Shrewsbury Town 1-0 Coventry City Six Things: first win for Ricketts

Sam Ricketts – bbc.co.uk

Aaron Amadi-Holloway’s goal early in the second half gave Shrewsbury Town a 1-0 victory to boost their top half aspirations, plunging visitors Coventry City closer to the relegation mire. Here’s our Six Things from the game. 

Shrewsbury’s first half dominance

Shrewsbury’s 4-4-2 diamond system, which had proved successful during the interim period under Danny Coyne and Eric Ramsey, worked a treat in the early stages here. Strikers Fejiri Okenabirhie and Aaron Amadi-Holloway imposed their athleticism on visiting centre-backs Jordan Willis and Dominic Hyam, which allowed Salop midfielders like Greg Docherty and Oliver Norburn to pick up second balls from midfield, as Abu Ogogo and Liam Kelly dropped into their defensive third. Salop also threatened in transition, with Anthony Grant picking out a fine pass to pick out Okenabirhie, who teased Dujon Sterling before curling a shot that was tipped away by Lee Burge; Amadi-Holloway might have done better with his nodded, rebounded effort at the back-post. Anthony Grant then saw two shots blocked by Kelly in the space of a minute midway through the opening period, as Salop turned up the heat. Luke Waterfall was a threat from set pieces with his charges to the back-post and his header from a 33rd-minute corner was headed off the line, again by Kelly, before Amadi-Holloway then turned Hyam only to blaze over from close-range. In essence, it was a first half of nearly moments for the Shrews.

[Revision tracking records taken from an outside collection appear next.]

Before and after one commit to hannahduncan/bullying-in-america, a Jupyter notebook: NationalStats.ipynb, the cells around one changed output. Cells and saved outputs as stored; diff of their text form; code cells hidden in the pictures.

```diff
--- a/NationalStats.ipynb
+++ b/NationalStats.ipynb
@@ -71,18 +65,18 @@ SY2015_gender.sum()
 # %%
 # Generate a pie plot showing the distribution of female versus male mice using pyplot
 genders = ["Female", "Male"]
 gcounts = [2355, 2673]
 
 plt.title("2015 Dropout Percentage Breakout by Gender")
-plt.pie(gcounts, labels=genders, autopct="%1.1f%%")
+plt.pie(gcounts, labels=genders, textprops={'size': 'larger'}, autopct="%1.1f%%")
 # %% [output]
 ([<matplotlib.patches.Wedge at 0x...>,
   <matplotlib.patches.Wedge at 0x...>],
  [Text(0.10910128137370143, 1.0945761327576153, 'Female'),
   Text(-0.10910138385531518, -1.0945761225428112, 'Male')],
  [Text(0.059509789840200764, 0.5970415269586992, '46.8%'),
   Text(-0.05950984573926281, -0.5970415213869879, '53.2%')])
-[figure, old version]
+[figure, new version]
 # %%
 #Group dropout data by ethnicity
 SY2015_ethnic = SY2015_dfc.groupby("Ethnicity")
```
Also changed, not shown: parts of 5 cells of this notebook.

Disjointed Coventry

The one downside to Shrewsbury’s diamond system was that it allowed Coventry space down the flanks, most notably the left channel. Mark Robins’ side though lacked the confidence to exploit that particular vulnerability; Junior Brown is more of a technician than a direct runner and while winger Luke Thomas is quick, he is naturally right-footed and more likely to move into congested central areas than hold the width. Worryingly, the Sky Blues did not create a clear cut chance until the 48th minute, when Jonson Clarke-Harris set Thomas free from close-range, with Steve Arnold saving with his legs.

Amadi-Holloway finds form

That stop from Arnold proved crucial, because just a minute later, Shrewsbury opened the scoring. All of the pre-match talk had been of Fejiri Okenabirhie and his record of scoring in each of his last five games, but a striker who had gone under the radar was Aaron Amadi-Holloway, who bagged his third in six in all forms. After Greg Docherty delivered from a wide free-kick, the former Oldham striker bulleted his header past Lee Burge. It was fully deserved for Amadi-Holloway, who pressed superbly from the front.

Sky Blues’ late surge

Conor Chaplin had been quiet for much of the contest but came alive midway through the second period, poking home from close range before the goal was disallowed, then seeing appeals for a penalty for an alleged foul by Luke Waterfall fall on deaf ears. Tom Bayliss’ 70th minute effort from outside the box was blocked by Sadler before Kelly, one of Coventry’s more driven performers, fired over on 77 minutes. Okenabirhie tired though and while Lenell John-Lewis replaced Amadi-Holloway in the latter stages, pace is not among the substitutes main attributes, so the Shrews needed a combination of fortune and dogged defending to see the game out.

Cov’s bleak midwinter

It should not be forgotten the work Mark Robins has done at Coventry. Last season, his adaptability was his biggest strength; when injuries struck, he was able to re-build the team setup very quickly and promotion was secured. This year, however, he has almost been too adaptable; there is a disjointed feel to the team which perhaps stems from the volume of changes. Equally however, for the first hour, his players were slow to loose balls and there were too many times when they were found wanting, not necessarily for work rate, but commitment and bravery; there are a lot of young players in this squad who, although talented, are used to youth team football and need to adjust to the men’s game very quickly. With uncertainty over the club’s future off the field and five league defeats in six on it, this is a bleak midwinter for the Sky Blues.

Good start for Ricketts

It has been an encouraging start for Sam Ricketts at Shrewsbury. One of the main things he has done since taking charge has been engage with supporters and show a willingness to embrace the ideas of Danny Coyne and Eric Ramsay, who are highly-regarded coaches within the hierarchy. The team can play early balls into the front men but, from there, they also use the ball with pace, quality and fluidity; then in the second half, they showed the determination to see the game out. Avoiding relegation was the main priority when John Askey left last month yet now, with the team just two points off the top half, Shrewsbury can spend Christmas looking upward.